## Collected data:
::::::::

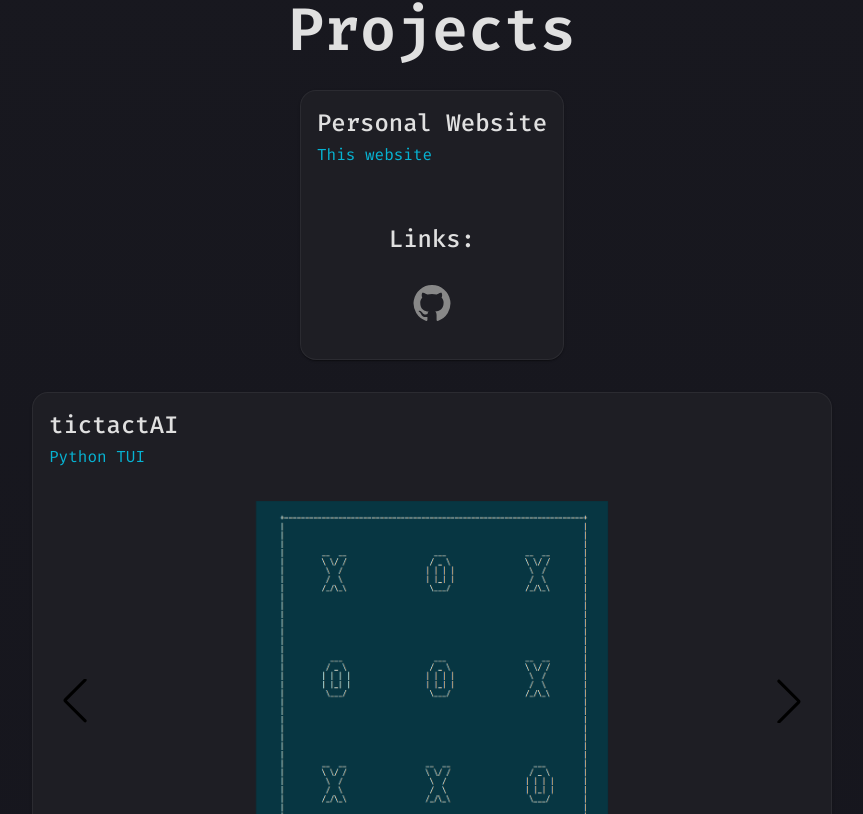
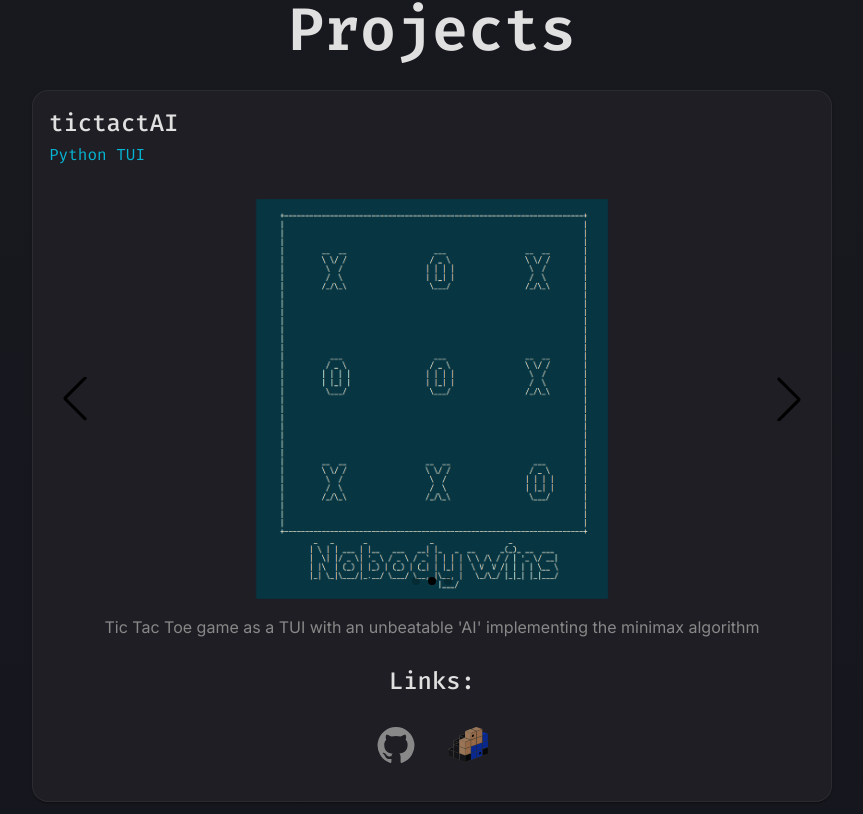
Before and after one commit to donutboyy/portfolio, a React (Vite) app: page / in a window 1280 px wide. Shown: the part 1646-2460 px from the top of the page, without its empty margins (208-1071 px from the left). Built offline with nearby package versions, Linux system fonts and the light colour scheme.

Commit message:
chore: remove portfolio project card

```diff
--- a/src/pages/Projects.tsx
+++ b/src/pages/Projects.tsx
@@ -11,12 +11,6 @@ interface ProjectsInfo {
 }
 
 const projects: ProjectsInfo[] = [
-  {
-    name: "Personal Website",
-    shortDescription: "This website",
-    images: [],
-    links: ["https://github.com/donutboyy/portfolio"],
-  },
   {
     name: "tictactAI",
     shortDescription: "Python TUI",
@@ -42,10 +36,7 @@ const projects: ProjectsInfo[] = [
       "/images/gdk_sc1.jpg",
       "/images/gdk_sc2.jpg",
     ],
-    links: [
-      "https://www.newgrounds.com/portal/view/727351",
-      "https://play.google.com/store/apps/details/Goblin_deez_Knights?id=com.donutboygame.GoblindeezKnights",
-    ],
+    links: ["https://www.newgrounds.com/portal/view/727351"],
   },
 ];
 
```
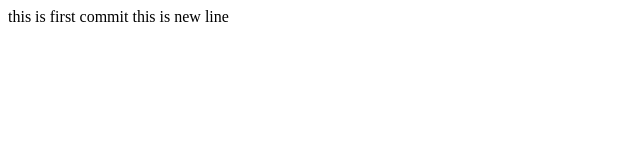
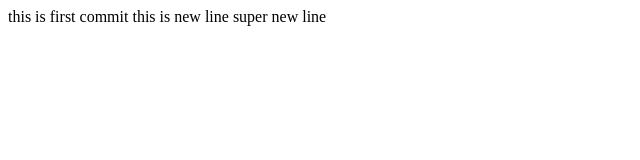
Before and after one commit to berengor/test, a plain HTML site: page index.html in a window 1280 px wide. Shown: the whole page, without its empty margins (0-640 px from the left). Drawn offline with Linux system fonts and the light colour scheme.

Commit message:
Update index.html

```diff
--- a/index.html
+++ b/index.html
@@ -10,5 +10,7 @@
     this is first commit
 
     this is new line
+
+    super new line
 </body>
 </html>
```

::::::::

## REQUIRED WORK:
Read the data above. Pull out each line in which the string "html" appears.

## SOLUTION TO THIS TASK:
Before and after one commit to berengor/test, a plain HTML site: page index.html in a window 1280 px wide. Shown: the whole page, without its empty margins (0-640 px from the left). Drawn offline with Linux system fonts and the light colour scheme.
Update index.html
--- a/index.html
+++ b/index.html
 </html>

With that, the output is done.